The cost of liberating Europe in the last century was enormous in blood and treasure. In fact, it took half a century of American military presence thereafter to protect those nations from subsequent threats. If that made sense during a Cold War, and it did, then I don’t understand why anyone would demand a pullout from Iraq (and maybe later, the entire Middle East) when the enemies are using every evil technique, from booby trapped dead animals to hijacked civilian aircrafts, to kill innocents.
Mohammed is not the only one begging America to stay in Iraq…
Iraqi Foreign Minister Hoshyar Zebari pleaded with America to not abandon his country this week.
Last weekend a traffic jam several miles long snaked out of the Mansour district in western Baghdad. The delay stemmed not from a car bomb closing the road but from a queue to enter the city’s central amusement park. The line became so long some families left their cars and walked to enjoy picnics, fairground rides and soccer, the Iraqi national obsession.
Across the city, restaurants are slowly filling and shops are reopening. The streets are busy. Iraqis are not cowering indoors. The appalling death tolls from suicide attacks are often high because of crowding at markets. These days you are as likely to hear complaints about traffic congestion as about the security situation. Across Baghdad there is a cacophony of sirens from ambulances, firefighters and police providing public services. You cannot even escape the curse of traffic wardens ticketing illegally parked cars.

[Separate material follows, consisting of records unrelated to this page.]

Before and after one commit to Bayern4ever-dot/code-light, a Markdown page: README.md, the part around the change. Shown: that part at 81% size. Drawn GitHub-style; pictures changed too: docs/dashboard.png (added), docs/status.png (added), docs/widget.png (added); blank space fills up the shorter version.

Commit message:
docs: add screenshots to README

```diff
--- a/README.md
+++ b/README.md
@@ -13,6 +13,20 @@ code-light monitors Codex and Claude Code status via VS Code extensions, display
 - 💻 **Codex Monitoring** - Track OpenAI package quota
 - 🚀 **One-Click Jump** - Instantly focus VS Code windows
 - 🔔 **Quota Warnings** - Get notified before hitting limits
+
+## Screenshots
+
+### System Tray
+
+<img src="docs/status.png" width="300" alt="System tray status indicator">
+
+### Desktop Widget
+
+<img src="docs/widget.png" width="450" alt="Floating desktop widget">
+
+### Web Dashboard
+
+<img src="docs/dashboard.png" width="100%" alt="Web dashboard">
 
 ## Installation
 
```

These small but significant snippets of normality are overshadowed by acts of gross violence, which fuel the opinion of some that Iraq is in a downward spiral. The Iraqi people are indeed suffering tremendous hardships and making grave sacrifices — but daily life goes on for 7 million Baghdadis struggling to take back their capital and country.
So why should the world remain engaged in Iraq?
There is no denying the difficulties Iraq faces, and no amount of good news can obscure the demons of terrorism and sectarianism that have risen in my country. But there is too much at stake to risk failure, and everything to gain by helping us protect our hard-won democratic achievements and emerge as a stable, self-sustaining country.
We remain determined in spite of our losses. Spectacular attacks may dominate foreign headlines, but they cannot change the reality that Iraq has made steady political, economic and social progress over the past four years. We continue to strengthen our nascent democratic institutions, pursue national reconciliation and expand Iraqi security forces. The Baghdad security plan was conceived to give us breathing space to expedite political and economic development by “securing and holding” neighborhoods across the capital. There is no quick fix, but there have been real results: Winning public confidence has led to a spike in intelligence, a disruption of terrorist networks and the capture of key leaders, as well as the discovery of weapons caches. In Anbar province, Sunni sheikhs and insurgents have turned against al-Qaeda and to the side of Iraqi security forces. This would have been unthinkable even six months ago.
Hat Tip Andy Stewart